BACKGROUND: The International Classification of Diseases (ICD) codes represent the global standard for reporting disease conditions. The current ICD codes connote direct human-defined relationships among diseases in a hierarchical tree structure. Representing the ICD codes as mathematical vectors helps to capture nonlinear relationships in medical ontologies across diseases. METHODS: We propose a universally applicable framework called "ICD2Vec" designed to provide mathematical representations of diseases by encoding corresponding information. First, we present the arithmetical and semantic relationships between diseases by mapping composite vectors for symptoms or diseases to the most similar ICD codes. Second, we investigated the validity of ICD2Vec by comparing the biological relationships and cosine similarities among the vectorized ICD codes. Third, we propose a new risk score called IRIS, derived from ICD2Vec, and demonstrate its clinical utility with large cohorts from the UK and South Korea. RESULTS: Semantic compositionality was qualitatively confirmed between descriptions of symptoms and ICD2Vec. For example, the diseases most similar to COVID-19 were found to be the common cold (ICD-10: J00), unspecified viral hemorrhagic fever (ICD-10: A99), and smallpox (ICD-10: B03). We show the significant associations between the cosine similarities derived from ICD2Vec and the biological relationships using disease-to-disease pairs. Furthermore, we observed significant adjusted hazard ratios (HR) and area under the receiver operating characteristics (AUROC) between IRIS and risks for eight diseases. For instance, the higher IRIS for coronary artery disease (CAD) can be the higher probability for the incidence of CAD (HR: 2.15 [95% CI 2.02-2.28] and AUROC: 0.587 [95% CI 0.583-0.591]). We identified individuals at substantially increased risk of CAD using IRIS and 10-year atherosclerotic cardiovascular disease risk (adjusted HR: 4.26 [95% CI 3.59-5.05]). CONCLUSIONS: ICD2Vec, a proposed universal framework for converting qualitatively measured ICD codes into quantitative vectors containing semantic relationships between diseases, exhibited a significant correlation with actual biological significance.
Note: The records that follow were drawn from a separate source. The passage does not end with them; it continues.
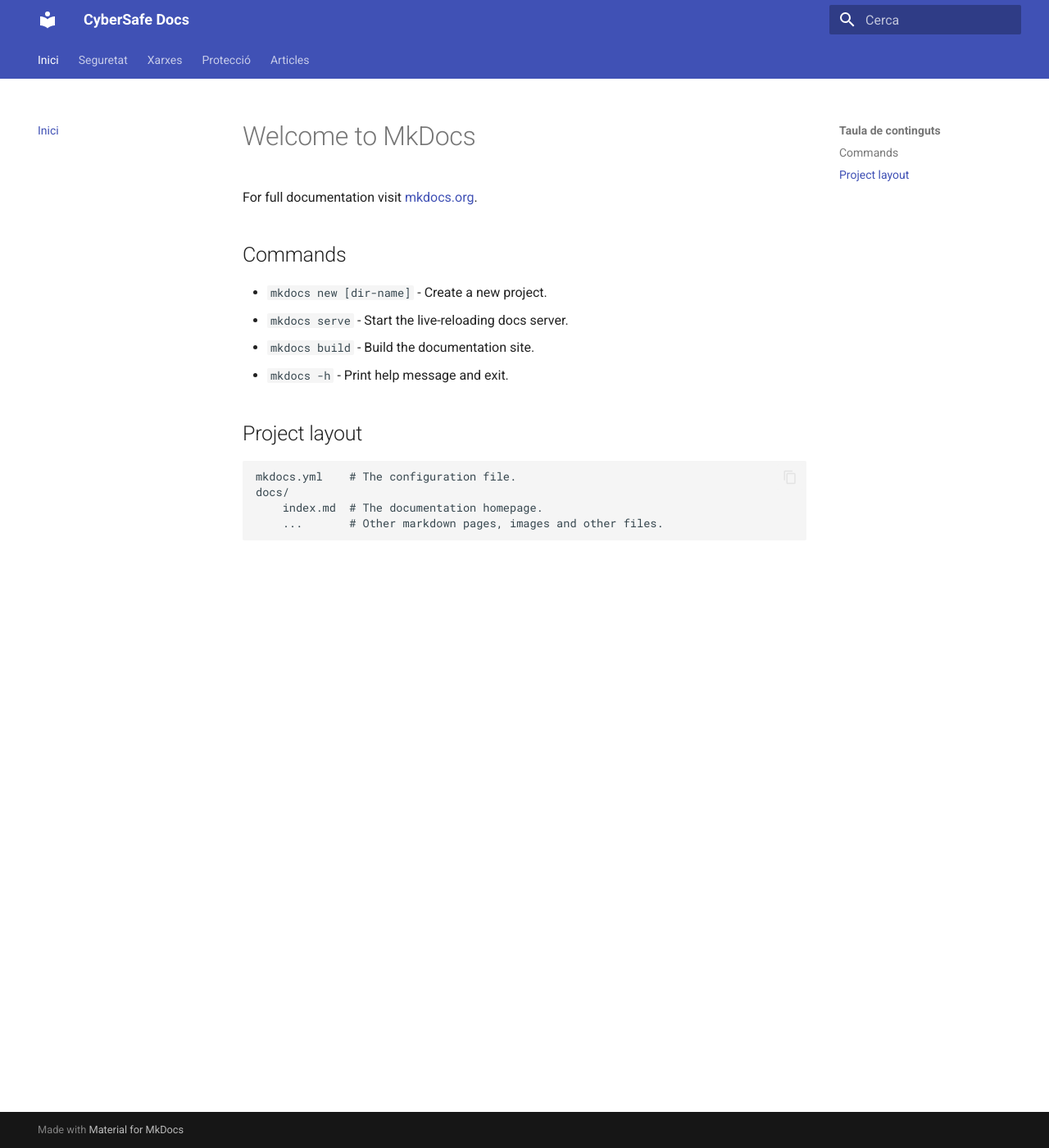
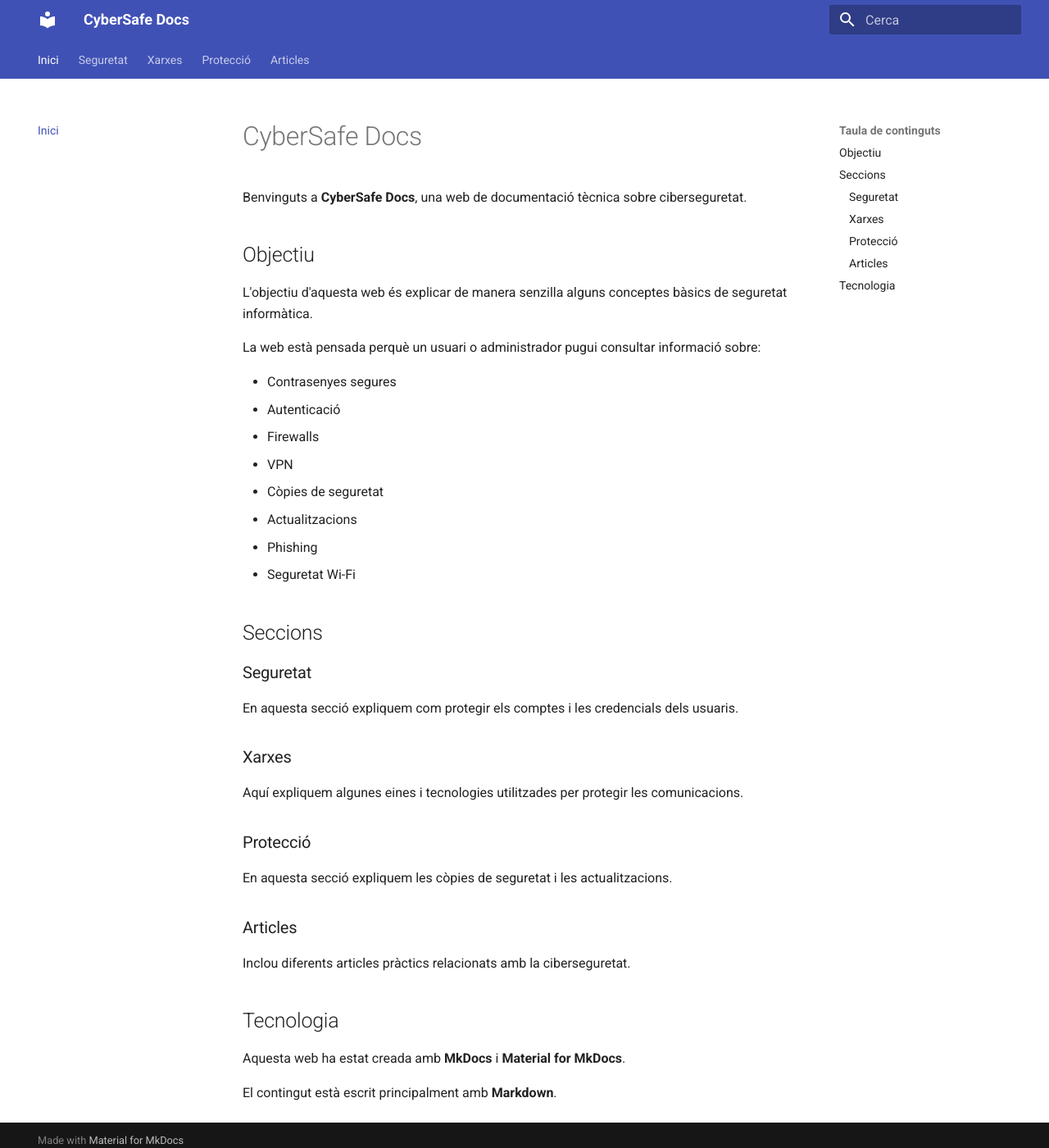
Before and after one commit to dunabou-droid/web-estatica-DunaMarc, an MkDocs documentation site: the page built from docs/index.md, in a window 1280 px wide and 1400 px high. Shown: the whole window at 82% size. Built offline with MkDocs 1.6.1 and Material for MkDocs 9.7.7, drawn with Linux system fonts in a browser that asks for light colours.

Commit message:
Afegim pàgina principal

```diff
--- a/docs/index.md
+++ b/docs/index.md
@@ -1,17 +1,42 @@
-# Welcome to MkDocs
+# CyberSafe Docs
 
-For full documentation visit [mkdocs.org](https://www.mkdocs.org).
+Benvinguts a **CyberSafe Docs**, una web de documentació tècnica sobre ciberseguretat.
 
-## Commands
+## Objectiu
 
-* `mkdocs new [dir-name]` - Create a new project.
-* `mkdocs serve` - Start the live-reloading docs server.
-* `mkdocs build` - Build the documentation site.
-* `mkdocs -h` - Print help message and exit.
+L'objectiu d'aquesta web és explicar de manera senzilla alguns conceptes bàsics de seguretat informàtica.
 
-## Project layout
+La web està pensada perquè un usuari o administrador pugui consultar informació sobre:
 
-    mkdocs.yml    # The configuration file.
-    docs/
-        index.md  # The documentation homepage.
-        ...       # Other markdown pages, images and other files.
+- Contrasenyes segures
+- Autenticació
+- Firewalls
+- VPN
+- Còpies de seguretat
+- Actualitzacions
+- Phishing
+- Seguretat Wi-Fi
+
+## Seccions
+
+### Seguretat
+
+En aquesta secció expliquem com protegir els comptes i les credencials dels usuaris.
+
+### Xarxes
+
+Aquí expliquem algunes eines i tecnologies utilitzades per protegir les comunicacions.
+
+### Protecció
+
+En aquesta secció expliquem les còpies de seguretat i les actualitzacions.
+
+### Articles
+
+Inclou diferents articles pràctics relacionats amb la ciberseguretat.
+
+## Tecnologia
+
+Aquesta web ha estat creada amb **MkDocs** i **Material for MkDocs**.
+
+El contingut està escrit principalment amb **Markdown**.
```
In addition, the IRIS was a significant predictor of major diseases in a prospective study using two large-scale datasets. Based on this clinical validity and utility evidence, we suggest that publicly available ICD2Vec can be used in diverse research and clinical practices and has important clinical implications.

COVID-19 , Coronary Artery Disease , Humans , Prospective Studies , Risk Factors , ROC Curve , International Classification of Diseases
4th International Conference on Smart Applications and Data Analysis, SADASC 2022 ; 1677 CCIS:3-16, 2022.
Article in English | Scopus | ID: covidwho-2261900
International Journal of Computational Science and Engineering ; 26(2):182-191, 2023.
Article in English | ProQuest Central | ID: covidwho-2261671
International Journal of Sustainability in Higher Education ; 24(3):602-636, 2023.
Article in English | ProQuest Central | ID: covidwho-2260509
2022 International Conference on Data Science, Agents and Artificial Intelligence, ICDSAAI 2022 ; 2022.
Article in English | Scopus | ID: covidwho-2259998
3rd International Conference on Education, Knowledge and Information Management, ICEKIM 2022 ; : 965-968, 2022.
Article in English | Scopus | ID: covidwho-2255893